TASK ITEM: Your answer must be every line of the data that contains "output".

DATA IN THIS EXERCISE:
----
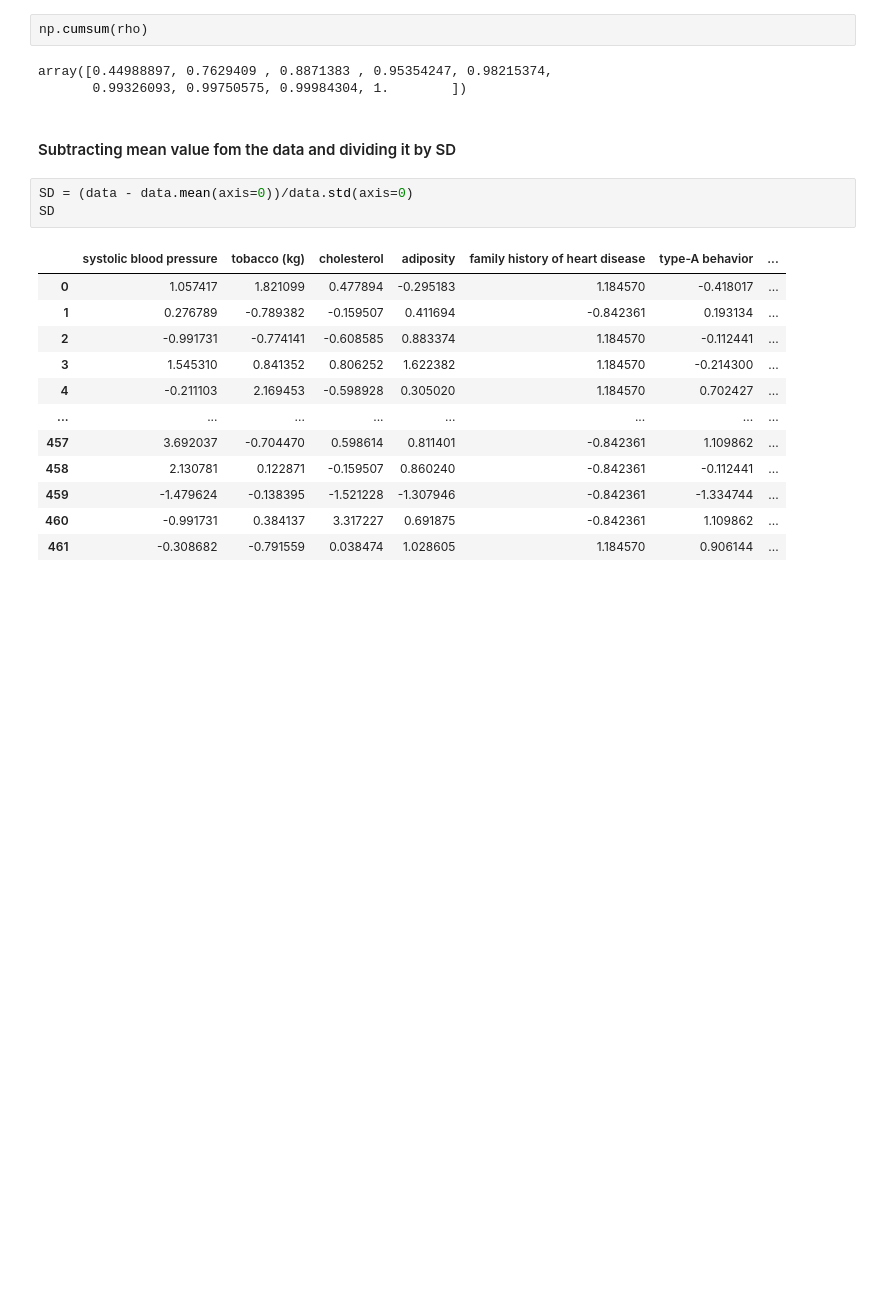
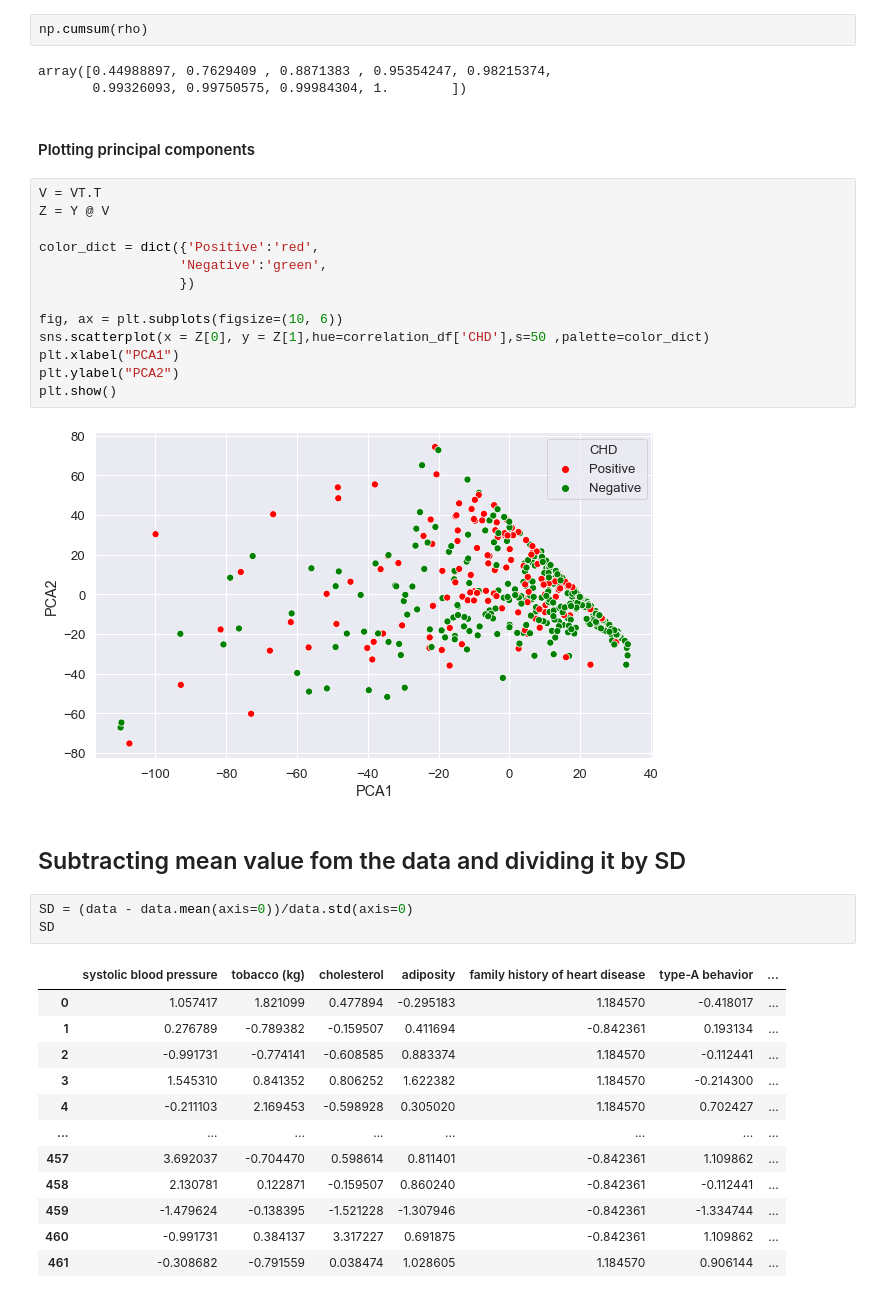
Before and after one commit to KrishnaMohinani/SAheart, a Jupyter notebook: SA Heart.ipynb, the cells around one changed output. Drawn from its saved outputs; the diff is of its cells as text; blank space fills up the shorter version.

```diff
--- a/SA Heart.ipynb
+++ b/SA Heart.ipynb
@@ -317,8 +329,25 @@ np.cumsum(rho)
 # %% [output]
 array([0.44988897, 0.7629409 , 0.8871383 , 0.95354247, 0.98215374,
        0.99326093, 0.99750575, 0.99984304, 1.        ])
+# %% [markdown]
+#### Plotting principal components
+# %%
+V = VT.T
+Z = Y @ V
+
+color_dict = dict({'Positive':'red',
+                  'Negative':'green',
+                  })
+
+fig, ax = plt.subplots(figsize=(10, 6))
+sns.scatterplot(x = Z[0], y = Z[1],hue=correlation_df['CHD'],s=50 ,palette=color_dict)
+plt.xlabel("PCA1")
+plt.ylabel("PCA2")
+plt.show()
+# %% [output]
+[figure, added]
 # %% [markdown]
-#### Subtracting mean value fom the data and dividing it by SD
+## Subtracting mean value fom the data and dividing it by SD
 # %%
 SD = (data - data.mean(axis=0))/data.std(axis=0)
 SD
```
Also changed, not shown: parts of 17 cells of this notebook.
----
SOLUTION TO THE PROBLEM:
Before and after one commit to KrishnaMohinani/SAheart, a Jupyter notebook: SA Heart.ipynb, the cells around one changed output. Drawn from its saved outputs; the diff is of its cells as text; blank space fills up the shorter version.
 # %% [output]
+# %% [output]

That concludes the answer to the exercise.